A commentary. David Anderson is Canada’s former environment minister; Roy Brooke is an executive in the not-for-profit sector.
Faced with serious illness, most of us want trained and qualified specialists to provide a diagnosis and treatment. Few would follow contradictory advice from those without medical training or experience.
What is true for a medical crisis is also true for a planetary crisis: The declining natural health of our planet demands that we follow the best available expert advice and discard policies based on wishful thinking or ignorance.
Human activity, scientists advise, is now the dominant influence on the planet’s climate and ecology. Our collective actions are destroying the very ecosystems and biological diversity upon which our lives depend.
The Intergovernmental Science-Policy Platform on Biodiversity and Ecosystem Services Biodiversity, for example, says that the diversity of species and ecosystems is declining many times faster than at any previous time in human history. Top scientists convened by the United Nations say we have but a few years to halt the trend toward even more devastating impacts of climate change.
Our experience in Canada and around the world shows us that floods, drought, fires, glacial degradation, rising sea levels, and other climate-driven impacts are here now and on the increase.
Like it or not, the world as we know it is ill.
Recognizing the problem outlined by climate scientists is obviously the critical first step to addressing it. The second is to determine and implement effective responses.

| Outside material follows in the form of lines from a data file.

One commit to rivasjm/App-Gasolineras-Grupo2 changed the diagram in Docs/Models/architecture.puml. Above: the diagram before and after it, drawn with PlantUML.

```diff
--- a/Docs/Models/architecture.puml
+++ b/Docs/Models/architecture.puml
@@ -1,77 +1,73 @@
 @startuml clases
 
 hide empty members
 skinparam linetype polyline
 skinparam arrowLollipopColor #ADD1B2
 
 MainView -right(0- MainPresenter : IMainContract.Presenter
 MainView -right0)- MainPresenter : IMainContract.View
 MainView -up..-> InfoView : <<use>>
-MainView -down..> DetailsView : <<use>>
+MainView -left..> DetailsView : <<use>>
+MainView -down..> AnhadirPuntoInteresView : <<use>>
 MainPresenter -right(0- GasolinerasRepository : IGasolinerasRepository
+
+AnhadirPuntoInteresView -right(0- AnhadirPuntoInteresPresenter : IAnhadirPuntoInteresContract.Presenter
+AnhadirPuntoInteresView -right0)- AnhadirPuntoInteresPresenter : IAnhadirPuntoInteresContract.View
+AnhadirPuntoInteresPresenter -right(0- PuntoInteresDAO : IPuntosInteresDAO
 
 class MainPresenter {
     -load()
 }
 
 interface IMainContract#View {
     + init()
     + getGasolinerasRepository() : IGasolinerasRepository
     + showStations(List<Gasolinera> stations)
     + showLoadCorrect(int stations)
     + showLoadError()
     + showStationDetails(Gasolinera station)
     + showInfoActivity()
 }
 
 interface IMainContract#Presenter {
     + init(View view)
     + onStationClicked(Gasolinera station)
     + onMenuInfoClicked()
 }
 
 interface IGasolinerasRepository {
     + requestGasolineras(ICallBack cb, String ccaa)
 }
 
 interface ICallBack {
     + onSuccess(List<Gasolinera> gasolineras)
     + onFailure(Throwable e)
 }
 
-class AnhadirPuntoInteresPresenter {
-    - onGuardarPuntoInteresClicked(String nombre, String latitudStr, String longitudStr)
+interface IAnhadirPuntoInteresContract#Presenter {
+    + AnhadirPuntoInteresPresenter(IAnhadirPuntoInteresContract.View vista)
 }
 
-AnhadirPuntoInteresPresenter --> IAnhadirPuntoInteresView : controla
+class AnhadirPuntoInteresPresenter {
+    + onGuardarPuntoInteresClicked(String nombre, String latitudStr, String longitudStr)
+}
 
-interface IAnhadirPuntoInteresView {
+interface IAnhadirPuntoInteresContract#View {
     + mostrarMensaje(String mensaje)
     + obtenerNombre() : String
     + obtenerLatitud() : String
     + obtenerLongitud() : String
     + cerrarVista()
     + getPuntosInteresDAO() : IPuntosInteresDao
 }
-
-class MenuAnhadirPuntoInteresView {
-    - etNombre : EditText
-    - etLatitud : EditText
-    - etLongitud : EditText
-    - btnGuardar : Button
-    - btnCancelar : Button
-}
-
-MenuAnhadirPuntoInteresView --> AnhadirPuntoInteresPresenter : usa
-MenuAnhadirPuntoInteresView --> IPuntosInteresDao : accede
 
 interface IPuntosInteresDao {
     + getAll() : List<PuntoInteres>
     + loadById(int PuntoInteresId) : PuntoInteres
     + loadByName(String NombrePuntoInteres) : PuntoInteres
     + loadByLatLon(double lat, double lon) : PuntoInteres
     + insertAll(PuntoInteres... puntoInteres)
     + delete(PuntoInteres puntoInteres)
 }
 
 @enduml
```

Here, as with the impact of humans on climate change, there is strong expert consensus.
According to top global economists, putting a price on carbon entering the atmosphere through a carbon levy must be an essential part of any realistic plan to reducing carbon emissions. It is also the economic tool least likely to damage the global economy and therefore our quality of life.
Authoritative economic studies are numerous.
A 2017 commission on carbon prices led by Nobel Laureate Joseph Stiglitz and economic specialist Lord Nicholas Stern brought together leading economists from developing and developed countries. They concluded that meeting climate goals in a cost-effective way while still fostering economic growth requires a price on carbon emissions.
Nobel Laureate William Nordhaus finds that carbon emission charges are far more effective in lowering carbon emissions than direct government controls. Not one, but all, living former chairs of the U.S. Federal Reserve have come to the same conclusion.
Moreover, experts in the world’s leading economic organizations also find in favour of carbon pricing.
The Organization for Economic Cooperation and Development, for example, states that carbon pricing will increase resource efficiency, boost investment in clean energy and low-emission goods and services, and facilitate a gradual low-carbon transition.
The view from Canadian business is similar. As examples, the Canadian Chamber of Commerce has endorsed the policy of putting a price on carbon since 2011.
The Royal Bank of Canada has concluded that pricing carbon emissions is one of the most effective ways to reduce carbon emissions. The Mining Association of Canada agrees.
British Columbia implemented a carbon levy in 2008. The amount was modest, but it worked: since it was put in place, B.C. has outpaced most other provinces in both economic growth and emissions reductions.
Economists also point out that carbon pricing effectively harnesses business ingenuity and market forces to achieve carbon reductions. Lord Stern was clear: “Carbon pricing is a pro-market action, and those who oppose it are anti-markets.”
For some issues and challenges, there is a need, and time, to engage in lengthy debate.
Not so for carbon pricing. We have debated for the past 30 years, throughout which emissions have continued to rise.
Now, we have strong scientific consensus on the problem; clarity from economists on solutions; and, abundant practical experience validating both. Each one of us must now show the policy direction we want our political leaders to take.
Canadians must choose candidates in the 2019 federal election who not only understand climate change and talk about it, but who also commit to serious action.
This means rejecting outright any candidate peddling quackery, fake miracle cures or amateurish half measures that suggest there can be an effective plan to combat climate change without a price on carbon.
Our global patient and only home needs effective interventions.
Climate change strategies that include carbon emission pricing must be delayed no longer.